I became aware of the declining interest in theology on the part of most churches shortly after my conversion and marriage. Both happened in 1970 and I mention my marriage because it was only after we were married that my wife and I began to attend church and look for spiritual fellowship.
The Western Canada Revival swept through the prairies in the early 1970’s, uniting all evangelical denominations to sponsor city-wide meetings where revival was preached and the crowds coming to hear required bigger and bigger venues. This interchurch co-operation was achieved by a tacit agreement to avoid mentioning denominational differences in doctrine.
The “I Found It!” outreach came along a few years later, sponsored by an even wider group of churche. The aim was to prompt people around us to seek some kind of meaningful encounter with Jesus Christ. The nature and significance of this encounter was purposely left vague in order to involve as wide a range of professing Christians as possible.
I’m sure that many lives were touched and changed by both of these movements. Nevertheless, they did something else – they sowed the seeds of a belief that theology is divisive and a hindrance to reaching unbelievers with the gospel.
What are we then left with? A belief in a benevolent Deity who wants us all to get along and who wants to help us when we are in trouble. Nothing wrong with that, but it’s not enough. Does anyone really believe there is power in moralistic, therapeutic deism to rescue us from our sins? Does anyone believe in sin anymore?
What happened to truth? Where is it to be found?
No doubt some of the old denominational teachings were wide of the mark. But there was a day when people believed fervently in them, and quoted chapter and verse of the Bible to support them. Were they worse off spiritually than the bland, theology-free folks of today?
Do we search the Bible for truth today? Or do we search for heart-warming verses that don’t ask too much of us? I believe that God had more than that in mind when He gave us the Bible, and the Holy Spirit, to guide us into all truth.
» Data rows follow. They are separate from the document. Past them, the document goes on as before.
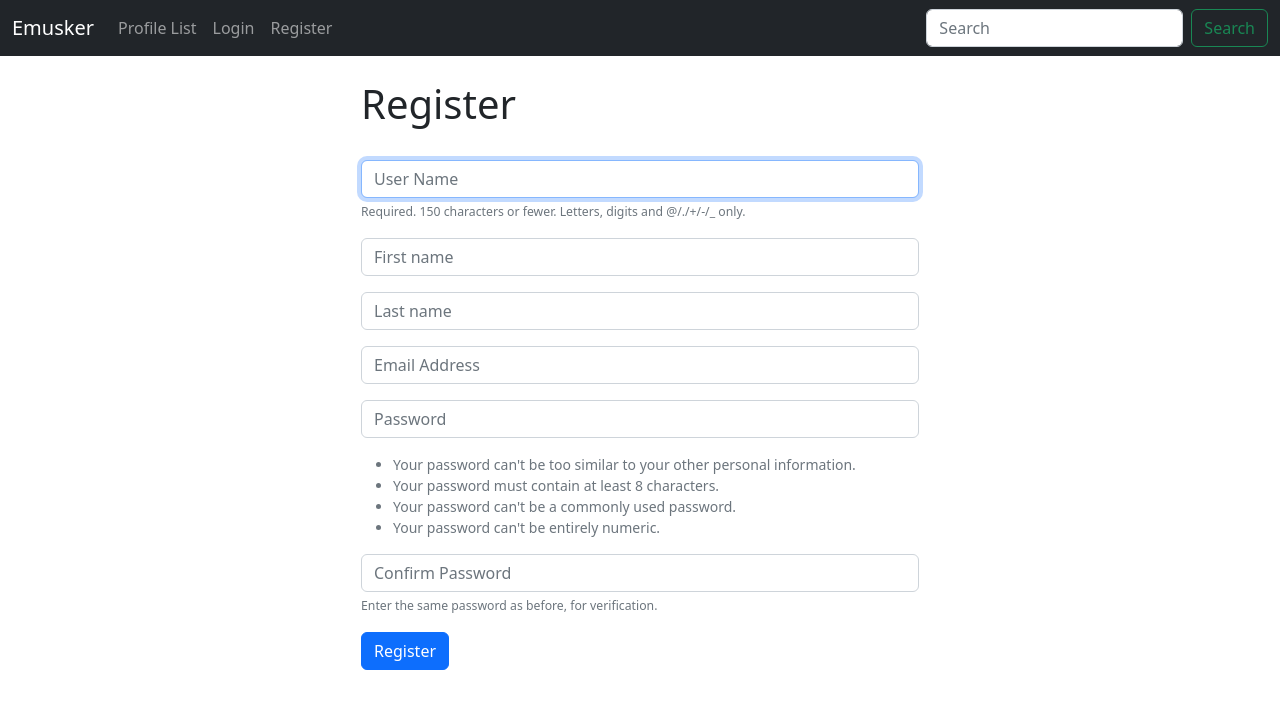
After one commit to tomytoka/Django-Basic-Twitter, a Django app: page /register in a window 1280 px wide. The commit adds this page. Shown: the top 709 px of the page. Run offline with Django 4.2, Linux system fonts and the light colour scheme.

Commit message:
added a loggin/loggout/register function

```diff
--- a/social/musker/forms.py
+++ b/social/musker/forms.py
@@ -1,5 +1,7 @@
 from django import forms
 from .models import Post
+from django.contrib.auth.forms import UserCreationForm
+from django.contrib.auth.models import User
 
 class PostForm(forms.ModelForm):
     body = forms.CharField(required=True,widget=forms.widgets.Textarea(attrs={"placeholder":"Post text","class":"form-control",}),label="",)
@@ -7,3 +9,30 @@ class PostForm(forms.ModelForm):
     class Meta:
         model=Post
         exclude=("user",)
+
+class signUpForm(UserCreationForm):
+    email=forms.EmailField(label="",widget=forms.TextInput(attrs={'class':'form-control','placeholder':'Email Address'}))
+    first_name=forms.CharField(label="",max_length=100, widget=forms.TextInput(attrs={'class':'form-control','placeholder':'First name'}))
+    last_name=forms.CharField(label="",max_length=100, widget=forms.TextInput(attrs={'class':'form-control','placeholder':'Last name'}))
+
+    class Meta:
+        model = User
+        fields=('username','first_name','last_name','email','password1','password2')
+
+    def __init__(self, *args, **kwargs):
+            super(signUpForm, self).__init__(*args, **kwargs)
+
+            self.fields['username'].widget.attrs['class'] = 'form-control'
+            self.fields['username'].widget.attrs['placeholder'] = 'User Name'
+            self.fields['username'].label = ''
+            self.fields['username'].help_text = '<span class="form-text text-muted"><small>Required. 150 characters or fewer. Letters, digits and @/./+/-/_ only.</small></span>'
+
+            self.fields['password1'].widget.attrs['class'] = 'form-control'
+            self.fields['password1'].widget.attrs['placeholder'] = 'Password'
+            self.fields['password1'].label = ''
+            self.fields['password1'].help_text = '<ul class="form-text text-muted small"><li>Your password can\'t be too similar to your other personal information.</li><li>Your password must contain at least 8 characters.</li><li>Your password can\'t be a commonly used password.</li><li>Your password can\'t be entirely numeric.</li></ul>'
+
+            self.fields['password2'].widget.attrs['class'] = 'form-control'
+            self.fields['password2'].widget.attrs['placeholder'] = 'Confirm Password'
+            self.fields['password2'].label = ''
+            self.fields['password2'].help_text = '<span class="form-text text-muted"><small>Enter the same password as before, for verification.</small></span>'
--- a/social/musker/templates/home.html
+++ b/social/musker/templates/home.html
@@ -34,4 +34,7 @@
 </form>
 {% endif %}
 </div>
+<div>
+    jus a test
+</div>
 {%endblock%}
--- a/social/musker/templates/navbar.html
+++ b/social/musker/templates/navbar.html
@@ -13,6 +13,16 @@
         <li class="nav-item">
           <a class="nav-link" href="{%url 'profile' request.user.id %}"> My Profile</a>
         </li>
+        <li class="nav-item">
+          <a class="nav-link" href="{%url 'logout' %}"> Logout</a>
+        </li>
+        {%else%}
+        <li class="nav-item">
+          <a class="nav-link" href="{%url 'login' %}"> Login</a>
+        </li>
+        <li class="nav-item">
+          <a class="nav-link" href="{%url 'register' %}"> Register</a>
+        </li>
         {%endif%}
       </ul>
       <form class="d-flex" role="search">
--- /dev/null
+++ b/social/musker/templates/register.html
@@ -0,0 +1,13 @@
+{% extends 'base.html' %}
+
+{% block content %}
+<div class="col-md-6 offset-md-3">
+    <h1>Register</h1>
+    </br>
+    <form method="POST" action="">
+        {%csrf_token%}
+        {{form.as_p}}
+        <button type="submit" class="btn btn-primary">Register</button>
+      </form>
+    </div>
+{%endblock%}
--- a/social/musker/urls.py
+++ b/social/musker/urls.py
@@ -6,4 +6,7 @@ urlpatterns = [
     path('', views.home, name="home"),
     path('profile_list',views.profile_list, name='profile_list'),
     path('profile/<int:pk>',views.profile,name='profile' ),
+    path('login',views.login_user, name='login'),
+    path('logout',views.logout_user, name='logout'),
+    path('register',views.register_user,name='register')
 ]
--- a/social/musker/views.py
+++ b/social/musker/views.py
@@ -1,7 +1,10 @@
 from django.shortcuts import redirect, render
 from django.contrib import messages
 from .models import Profile, Post
-from .forms import PostForm
+from .forms import PostForm, signUpForm
+from django.contrib.auth import authenticate,login,logout
+from django.contrib.auth.forms import UserCreationForm
+from django import forms
 
 def home(request):
     posts = Post.objects.all().order_by("-created_at")
@@ -45,3 +48,44 @@ def profile(request,pk):
     else:
         messages.success(request,("You must be logged."))
         return redirect('home')
+
+def login_user(request):
+    if request.method =="POST":
+        username= request.POST['username']
+        password= request.POST['password']
+        user= authenticate(request, username=username,password=password)
+        if user is not None:
+            login(request,user)
+            messages.success(request,("Welcome back {user.username}"))
+            return redirect('home')
+        else:
+            messages.success(request,("Error login in , please try again."))
+            return redirect('login')
+
+    else:
+        return render(request, 'login.html',{})
+
+def logout_user(request):
+    logout(request)
+    messages.success(request,("You have logged out."))
+    return redirect('home')
+
+def register_user(request):
+    form = signUpForm()
+    if request.method == "POST":
+        form = signUpForm(request.POST)
+        if form.is_valid():
+            form.save()
+            username = form.cleaned_data['username']
+            password = form.cleaned_data['password1']
+            first_name = form.cleaned_data['first_name']
+            last_name = form.cleaned_data['last_name']
+            email = form.cleaned_data['email']
+
+            user = authenticate(username=username,password=password)
+            login(request,user)
+            messages.success(request,("You have succesfully Register!"))
+            return redirect('home')
+
+
+    return render(request, 'register.html', {'form':form })
```
Also changed, not shown: social/musker/templates/login.html (added, +21 -0 lines), social/db.sqlite3.
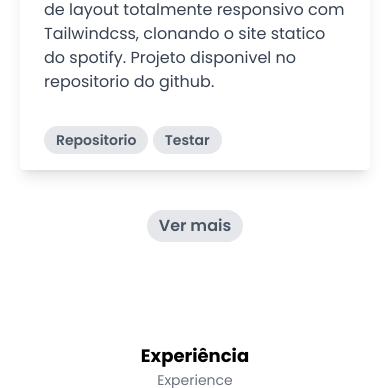
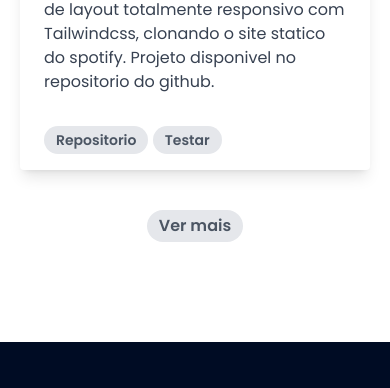
Before and after one commit to RonaldoFidelis/Cracha, a website: page index.html in a window 390 px wide. Shown: the part 4703-5091 px from the top of the page. Drawn offline with Linux system fonts and the light colour scheme.

Commit message:
Feat: HiddenQualifications

```diff
--- a/index.html
+++ b/index.html
@@ -49,9 +49,9 @@
                 <li class="mx-4 my-6 md:my-0">
                     <a href="#projetos" class="text-base hover:after-underline" onclick="Close()">Projetos</a>
                 </li>
-                <li class="mx-4 my-6 md:my-0">
-                    <a href="#experiencia" class="text-base hover:after-underline" onclick="Close()">Experiência</a>
-                </li>
+                <!-- <li class="mx-4 my-6 md:my-0">
+                    <a href="#qualificacoes" class="text-base hover:after-underline" onclick="Close()">qualificações</a>
+                </li> -->
 
                 <a class="bg-gray-400 text-black px-6 py-1 mx-4 my-2 rounded hover:bg-second hover:text-white duration-500 "
                     download="" href="public/CV-RONALDOFIDELIS-DEVFULLSTACK.pdf">
@@ -319,13 +319,13 @@
             </div>
         </section>
         <!-- Experiência -->
-        <section id="experiencia">
-            <div class="flex items-center justify-center bg-white font-poppins mb-20">
+        <section id="qualificacoes">
+            <!-- <div class="flex items-center justify-center bg-white font-poppins mb-20">
                 <div class="flex flex-col justify-center items-center">
-                    <h2 class="text-lg text-black font-bold">Experiência</h2>
-                    <h3 class="text-sm text-gray-500">Experience</h3>
+                    <h2 class="text-lg text-black font-bold">qualificações</h2>
+                    <h3 class="text-sm text-gray-500">Qualification</h3>
                 </div>
-            </div>
+            </div> -->
         </section>
     </main >
     <!-- Rodapé -->
```
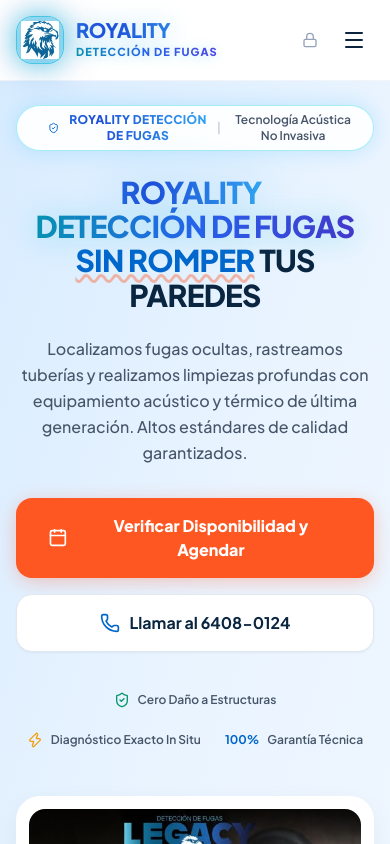
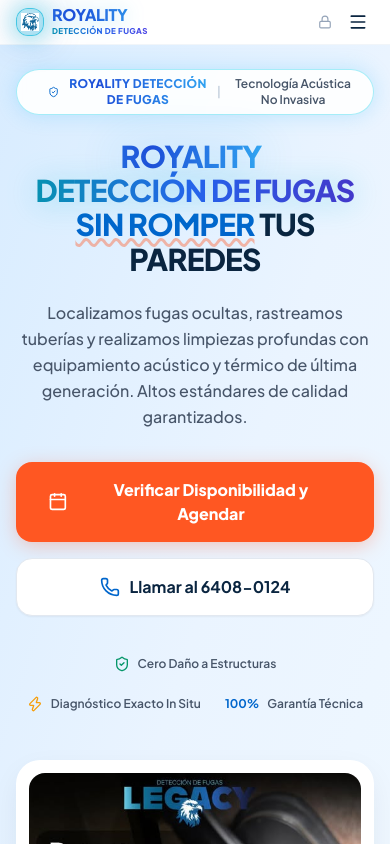
Before and after one commit to andersjival/legacy-deteccion-fugas, a React (Vite) app: page / in a window 390 px wide. Shown: the top 844 px of the page. Built offline with nearby package versions, Linux system fonts and the light colour scheme; no server answers.

Commit message:
feat: reduccion del 45% en la barra de menu navbar [v2.13.0]

```diff
--- a/src/components/landing/Navbar.tsx
+++ b/src/components/landing/Navbar.tsx
@@ -13,23 +13,23 @@
   return (
     <header className="sticky top-0 z-50 bg-white/95 backdrop-blur-md border-b border-slate-100 transition-all">
       <div className="max-w-7xl mx-auto px-4 sm:px-6 lg:px-8">
-        <div className="flex items-center justify-between h-20">
+        <div className="flex items-center justify-between h-11 sm:h-12">
 
-          {/* Logo Oficial con Águila Animada e Iluminado Especial */}
-          <a href="#inicio" className="flex items-center gap-3 group">
-            <AnimatedEagleLogo className="w-12 h-12 rounded-2xl" />
+          {/* Logo Oficial con Águila Animada e Iluminado Especial (Reducido 45%) */}
+          <a href="#inicio" className="flex items-center gap-2 group">
+            <AnimatedEagleLogo className="w-7 h-7 sm:w-8 sm:h-8 rounded-xl" />
             <div className="flex flex-col">
-              <span className="block text-xl sm:text-2xl font-black tracking-tight leading-none bg-gradient-to-r from-blue-700 via-sky-400 via-cyan-300 to-blue-700 bg-[length:200%_auto] animate-shimmer-fast bg-clip-text text-transparent drop-shadow-[0_2px_12px_rgba(14,165,233,0.4)]">
+              <span className="block text-base sm:text-lg font-black tracking-tight leading-none bg-gradient-to-r from-blue-700 via-sky-400 via-cyan-300 to-blue-700 bg-[length:200%_auto] animate-shimmer-fast bg-clip-text text-transparent drop-shadow-[0_2px_10px_rgba(14,165,233,0.35)]">
                 ROYALITY
               </span>
-              <span className="block text-[11px] sm:text-xs font-extrabold tracking-widest uppercase mt-1 bg-gradient-to-r from-cyan-600 via-blue-600 to-indigo-600 bg-clip-text text-transparent drop-shadow-[0_1px_6px_rgba(6,182,212,0.3)]">
+              <span className="block text-[8px] sm:text-[9px] font-extrabold tracking-wider uppercase mt-0.5 bg-gradient-to-r from-cyan-600 via-blue-600 to-indigo-600 bg-clip-text text-transparent">
                 Detección de Fugas
               </span>
             </div>
           </a>
 
           {/* Enlaces Desktop */}
-          <nav className="hidden lg:flex items-center gap-8 text-sm font-semibold text-brand-slate">
+          <nav className="hidden lg:flex items-center gap-5 text-xs font-bold text-brand-slate">
             <a href="#inicio" className="hover:text-brand-blue transition-colors">Inicio</a>
             <a href="#servicios" className="hover:text-brand-blue transition-colors">Servicios</a>
             <a href="#tecnologia" className="hover:text-brand-blue transition-colors">Tecnología</a>
@@ -39,7 +39,7 @@
                 e.preventDefault();
                 onNavigateAgenda();
               }}
-              className="hover:text-brand-blue transition-colors font-semibold cursor-pointer"
+              className="hover:text-brand-blue transition-colors cursor-pointer"
             >
               Agendar
             </a>
@@ -47,12 +47,12 @@
           </nav>
 
           {/* Acciones Derecha */}
-          <div className="hidden sm:flex items-center gap-3">
+          <div className="hidden sm:flex items-center gap-2">
             <a
               href="tel:+50664080124"
-              className="inline-flex items-center gap-2 px-3.5 py-2 rounded-xl text-sm font-bold text-brand-dark bg-brand-ice hover:bg-brand-iceBorder border border-brand-iceBorder transition-all"
+              className="inline-flex items-center gap-1.5 px-2.5 py-1 rounded-lg text-xs font-bold text-brand-dark bg-brand-ice hover:bg-brand-iceBorder border border-brand-iceBorder transition-all"
             >
-              <Phone className="w-4 h-4 text-brand-blue animate-pulse" />
+              <Phone className="w-3.5 h-3.5 text-brand-blue animate-pulse" />
               <span>6408-0124</span>
             </a>
 
@@ -62,9 +62,9 @@
                 e.preventDefault();
                 onNavigateAgenda();
               }}
-              className="inline-flex items-center gap-2 px-5 py-2.5 rounded-xl text-sm font-extrabold text-white bg-brand-orange hover:bg-brand-orangeHover shadow-glow-orange hover:shadow-lg transition-all cursor-pointer"
+              className="inline-flex items-center gap-1.5 px-3 py-1.5 rounded-xl text-xs font-black text-white bg-brand-orange hover:bg-brand-orangeHover shadow-glow-orange hover:shadow-md transition-all cursor-pointer"
             >
-              <Calendar className="w-4 h-4" />
+              <Calendar className="w-3.5 h-3.5" />
               <span>Agendar Cita</span>
             </a>
 
@@ -73,27 +73,27 @@
               onClick={onOpenAdmin}
               aria-label="Panel Administrador"
               title="Panel de Control Privado"
-              className="p-2.5 rounded-xl text-slate-400 hover:text-brand-dark hover:bg-slate-100 transition-colors ml-1"
+              className="p-1.5 rounded-lg text-slate-400 hover:text-brand-dark hover:bg-slate-100 transition-colors ml-0.5"
             >
-              <Lock className="w-4 h-4" />
+              <Lock className="w-3.5 h-3.5" />
             </button>
           </div>
 
           {/* Hamburguesa Móvil */}
-          <div className="flex sm:hidden items-center gap-2">
+          <div className="flex sm:hidden items-center gap-1">
             <button
               onClick={onOpenAdmin}
               aria-label="Panel Admin"
-              className="p-2 text-slate-400 hover:text-brand-dark"
+              className="p-1.5 text-slate-400 hover:text-brand-dark"
             >
-              <Lock className="w-4 h-4" />
+              <Lock className="w-3.5 h-3.5" />
             </button>
             <button
               onClick={() => setMobileMenuOpen(!mobileMenuOpen)}
-              className="p-2 rounded-lg text-brand-dark hover:bg-slate-100"
+              className="p-1.5 rounded-lg text-brand-dark hover:bg-slate-100"
               aria-label="Menú principal"
             >
-              {mobileMenuOpen ? <X className="w-6 h-6" /> : <Menu className="w-6 h-6" />}
+              {mobileMenuOpen ? <X className="w-5 h-5" /> : <Menu className="w-5 h-5" />}
             </button>
           </div>
         </div>
```
Also changed, not shown: 1 other file (tests, documents, lock files or other folders).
I believe that truth is necessary for our salvation in the present time and for eternity.
Any church, preacher, or book that doesn’t in some way encourage my search for the truth is subtly deceiving.